"I would certainly expect a CEO of the United Way branch in a large metropolitan area to make a larger salary than someone in a small community with a small staff," said Stallsmith. "It essentially becomes comparable to the size and scope of the fund raising and support effort."
However, the salary of the former executive director at the Charlotte United Way, was, in Stallsmith's opinion, "absurd."
"The person who took over the position with a lower salary appeared to be in the proper compensation range given the responsibilities," he said, adding however, there may be significant details not given to the CBS reporter that provided "some justification for how she was compensated."
"On the surface, it certainly sends a very poor message and I am sure in Charlotte, many United Way donors are seeking answers to their questions," he said.
The North Country, said Stallsmith, is fortunate to have a group of local community leaders who "understand what it means to serve, what the expectations are and the responsibilities associated." "The people that I have met on the charitable boards in the North Country take their role very seriously and they do so with a very high sense of ethics and integrity," he said. "Just because one thing occurred at one district, states away, does not make it a common practice nor should it paint a broad picture of United Way in general."
Bernardi agreed, adding the report has "created obvious concerns."

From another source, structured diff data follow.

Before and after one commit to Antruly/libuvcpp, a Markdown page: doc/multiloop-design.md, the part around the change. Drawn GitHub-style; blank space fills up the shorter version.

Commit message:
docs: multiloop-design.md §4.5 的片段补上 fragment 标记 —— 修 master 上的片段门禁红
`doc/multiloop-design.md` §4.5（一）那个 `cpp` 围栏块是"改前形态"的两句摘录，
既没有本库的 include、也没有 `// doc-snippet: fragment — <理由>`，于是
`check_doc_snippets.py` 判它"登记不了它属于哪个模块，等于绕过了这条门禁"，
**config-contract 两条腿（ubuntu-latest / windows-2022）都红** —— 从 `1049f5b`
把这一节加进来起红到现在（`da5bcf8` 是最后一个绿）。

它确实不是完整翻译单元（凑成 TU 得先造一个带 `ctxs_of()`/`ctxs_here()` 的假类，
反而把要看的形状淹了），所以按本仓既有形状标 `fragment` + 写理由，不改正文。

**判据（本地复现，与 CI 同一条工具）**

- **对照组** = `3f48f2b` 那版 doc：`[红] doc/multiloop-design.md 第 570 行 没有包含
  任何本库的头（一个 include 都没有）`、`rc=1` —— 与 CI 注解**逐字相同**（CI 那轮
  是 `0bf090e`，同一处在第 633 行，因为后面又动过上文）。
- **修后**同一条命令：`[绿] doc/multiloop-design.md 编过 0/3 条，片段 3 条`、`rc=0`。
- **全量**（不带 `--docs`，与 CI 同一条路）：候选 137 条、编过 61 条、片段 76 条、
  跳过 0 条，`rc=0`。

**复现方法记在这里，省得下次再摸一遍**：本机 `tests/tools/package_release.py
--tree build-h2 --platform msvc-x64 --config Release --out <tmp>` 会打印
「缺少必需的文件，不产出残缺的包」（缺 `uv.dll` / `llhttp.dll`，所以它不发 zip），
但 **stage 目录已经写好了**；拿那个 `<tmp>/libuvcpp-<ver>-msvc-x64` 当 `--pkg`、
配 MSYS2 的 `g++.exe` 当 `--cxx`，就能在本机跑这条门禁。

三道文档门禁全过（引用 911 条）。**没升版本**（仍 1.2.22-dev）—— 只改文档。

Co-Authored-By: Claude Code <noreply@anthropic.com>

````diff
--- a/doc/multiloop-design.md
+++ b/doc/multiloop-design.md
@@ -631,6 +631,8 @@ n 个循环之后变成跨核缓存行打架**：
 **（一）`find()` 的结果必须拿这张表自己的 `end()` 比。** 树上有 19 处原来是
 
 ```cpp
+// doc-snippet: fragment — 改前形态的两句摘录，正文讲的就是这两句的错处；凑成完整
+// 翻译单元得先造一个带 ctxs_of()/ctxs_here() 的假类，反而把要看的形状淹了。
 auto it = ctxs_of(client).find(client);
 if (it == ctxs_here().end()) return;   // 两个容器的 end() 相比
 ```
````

"The idea, from our standpoint, is to let people know that we're very healthy and our salaries are in line with other human service providers in the region. Nobody on the staff is getting a huge salary or bonuses or anything of that nature," said Bernardi, who disclosed the combined annual salary for himself and two other employees of the local organization is approximately $140,000.